A delegation of 10 library leaders from China, including the directors of several provincial libraries, a library educator, and a university library director, traveled to the United States in the summer of 2011 to observe the operations of several library associations, including the American Library Association, the Urban Libraries Council, and the Chinese American Librarians Association.
ALA President Molly Raphael, Executive Director Keith Michael Fiels, and ALA Office for Information Technology Policy (OITP) Director Alan Inouye met September 15 with Tom Allen and Tina Jordan, president and vice president of the Association of American Publishers (AAP), at their New York office.
The ALA Office for Intellectual Freedom's Conference on Privacy and Youth, currently meeting March 24–25 in downtown Chicago, is bringing together some 50 librarians, privacy advocates, educators, authors, artists, and policy experts to discuss the work they are doing to engage and educate young people in privacy protection so that they can make informed choices about the information

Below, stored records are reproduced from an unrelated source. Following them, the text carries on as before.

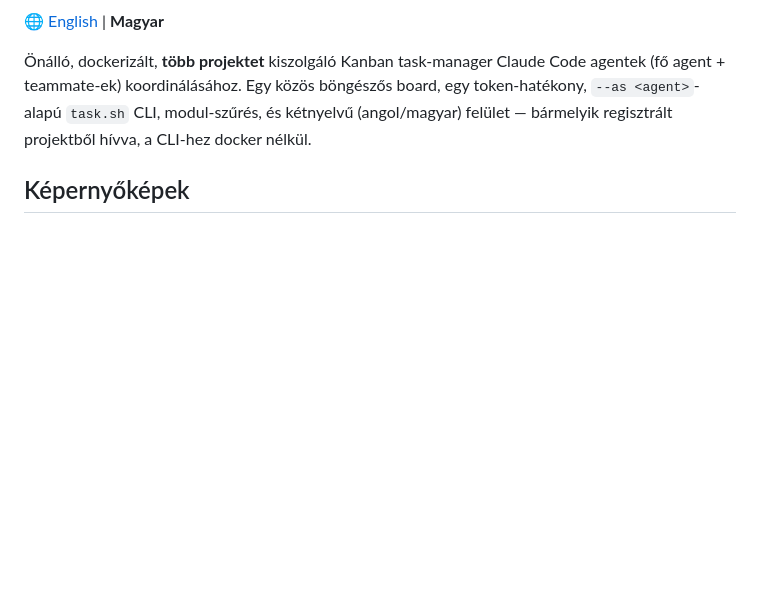
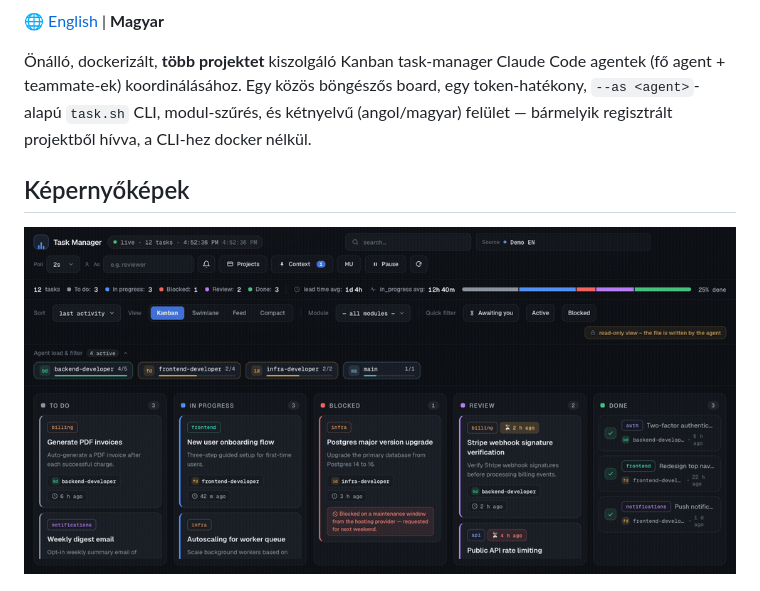
Before and after one commit to GeRiY/claude-task-manager, a Markdown page: README.hu.md, the part around the change. Drawn GitHub-style; pictures changed too: docs/screenshots/demo-live-update.gif (added); blank space fills up the shorter version.

```diff
--- a/README.hu.md
+++ b/README.hu.md
@@ -12,6 +12,8 @@ token-hatékony, `--as <agent>`-alapú `task.sh` CLI, modul-szűrés, és kétny
 (angol/magyar) felület — bármelyik regisztrált projektből hívva, a CLI-hez docker nélkül.
 
 ## Képernyőképek
+
+![Élő frissítés: a task.sh valós időben vezeti végig a board-ot todo → in_progress → review → done állapotokon](docs/screenshots/demo-live-update.gif)
 
 ![Bemutató: angol board, task-részlet, magyar board, task-részlet](docs/screenshots/demo-walkthrough.gif)
 
```
Also changed, not shown: CHANGELOG.md (+9 -0 lines), README.md (+2 -0 lines), 1 other file.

ALA President Roberta Stevens and Executive Director Keith Michael Fiels sent a letter to the Japan Library Association offering ALA’s condolences and support in the aftermath of the March 11 earthquake and tsunami. Addressed to President Noboru Shiomi and Executive Director Kaname Matsuoka, the letter read:
Heba Mohamed, libraries technical manager at the Integrated Care Society (ICS) in Cairo, Egypt, has informed American Libraries that two libraries suffered extensive damage during the street demonstrations in January.
Alexander Street Press held its 20th customer appreciation breakfast January 9 at the San Diego Convention Center during the 2011 ALA Midwinter Meeting. This year the featured speaker was the dynamic Renée Montagne, cohost of National Public Radio's Morning Edition since 2004.
Journalist and historian Richard Rhodes delivered the Arthur Curley Memorial Lecture January 8 at the ALA Midwinter Meeting. The Pulitzer Prize-winning author of The Making of the Atomic Bomb (1986), Rhodes chose to talk to the ALA audience about the introduction and slow acceptance of new technologies, going all the way back to ancient times.